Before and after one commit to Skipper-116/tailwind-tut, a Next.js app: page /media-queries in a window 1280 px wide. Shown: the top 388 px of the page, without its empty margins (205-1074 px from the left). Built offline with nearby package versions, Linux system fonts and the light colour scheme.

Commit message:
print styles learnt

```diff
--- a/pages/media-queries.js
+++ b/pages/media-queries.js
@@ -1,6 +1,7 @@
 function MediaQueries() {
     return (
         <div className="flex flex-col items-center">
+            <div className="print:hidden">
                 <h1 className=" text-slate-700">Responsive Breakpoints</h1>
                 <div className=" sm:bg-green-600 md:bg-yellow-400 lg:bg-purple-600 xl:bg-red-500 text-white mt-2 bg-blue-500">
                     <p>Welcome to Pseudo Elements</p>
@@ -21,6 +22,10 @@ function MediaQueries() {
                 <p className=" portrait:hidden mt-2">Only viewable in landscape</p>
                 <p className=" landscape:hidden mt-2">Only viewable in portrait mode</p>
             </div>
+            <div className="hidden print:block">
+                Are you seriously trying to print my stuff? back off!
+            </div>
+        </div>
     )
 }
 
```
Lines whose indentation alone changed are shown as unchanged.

● ● ●

◆ **PROBLEM DESCRIPTION**:
Say how many lines above hold the word "hidden", giving only the count.

◆ **ANSWER BOX**:
4